Entries taken from a collection:
——————————
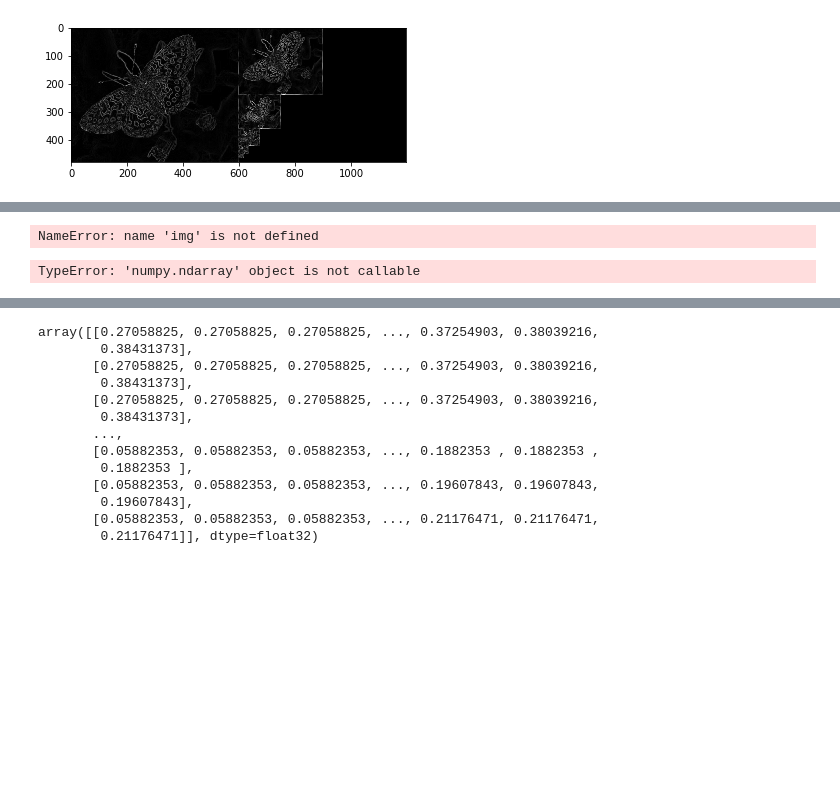
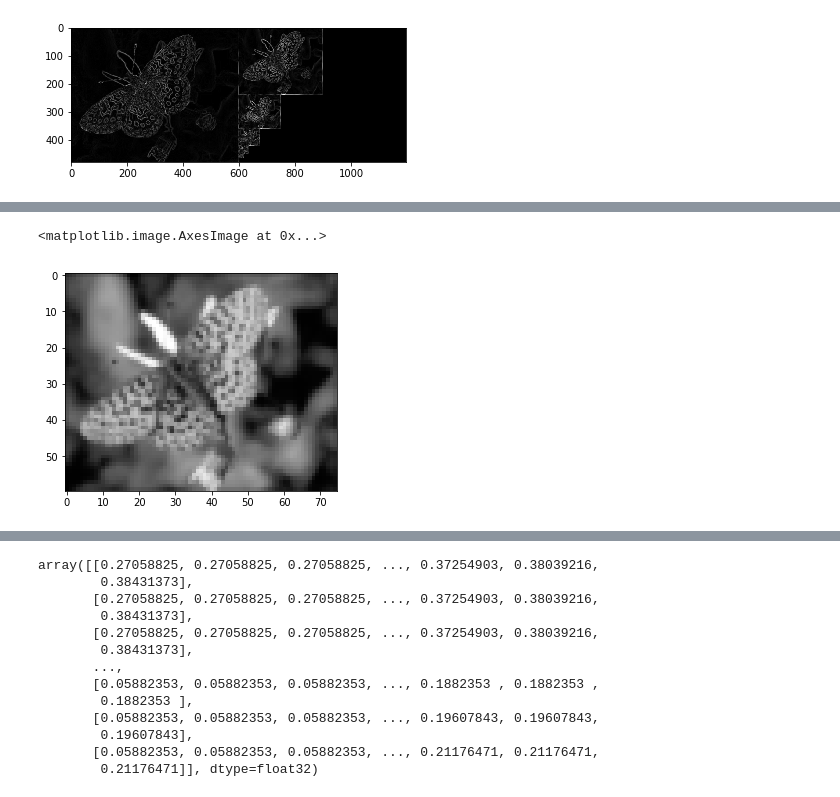
Before and after one commit to neezcha/483H3, a Jupyter notebook: 483H3.ipynb, the cells around one changed output, grey strips where cells are left out. Saved outputs shown, nothing was run; the diff lists cells and outputs as text; code cells hidden in the pictures; blank space fills up the shorter version.

```diff
--- a/483H3.ipynb
+++ b/483H3.ipynb
@@ -131,9 +138,10 @@ plt.imsave('butterfly _pyramid_edges.jpg', sobelMag, cmap='gray')
 # %%
 # resize = rescale(img, 3, anti_aliasing=False)
-image_resized = resize(img, (img.shape[0] // 4, img.shape[1] // 4), anti_aliasing=True)
-plt.imshow(resize, cmap='gray')
+image_resized = resize(img, (scale1[3].shape[0], scale1[3].shape[1]), anti_aliasing=True)
+plt.imshow(image_resized, cmap='gray')
 # %% [output]
-NameError: name 'img' is not defined
+<matplotlib.image.AxesImage at 0x...>
+[figure, added]
 # %%
 img = mpimg.imread('butterfly.png')
 #img = numpy.array(img)
@@ -144,13 +152,11 @@ imgList.append(imgRe)
 
 for i in range(1,len(scale1)):
 
-    imgSob = resize(scale1[i], (scale1[i].shape[0] // 4, scale1[i].shape[1] // 4), anti_aliasing=True)
+    imgResize = resize(img, (scale1[i].shape[0], scale1[i].shape[1]), anti_aliasing=True)
     imgList.append(imgRe)
 
-sobPyramid = displayPyramid('butterfly.png', imgList)
+#sobPyramid = displayPyramid('butterfly.png', imgList)
 #plt.imsave('butterfly_pyramid_edge{n}.jpg', sobPyramid, cmap='gray')
-# %% [output]
-TypeError: 'numpy.ndarray' object is not callable
 # %%
 # idsplay comparisons
 fig = plt.figure()
```
Also changed, not shown: parts of 2 cells of this notebook.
——————————
WORK ITEM: Copy the lines of the entries above that mention "cells".

ANSWER TO THE PROBLEM:
Before and after one commit to neezcha/483H3, a Jupyter notebook: 483H3.ipynb, the cells around one changed output, grey strips where cells are left out. Saved outputs shown, nothing was run; the diff lists cells and outputs as text; code cells hidden in the pictures; blank space fills up the shorter version.
Also changed, not shown: parts of 2 cells of this notebook.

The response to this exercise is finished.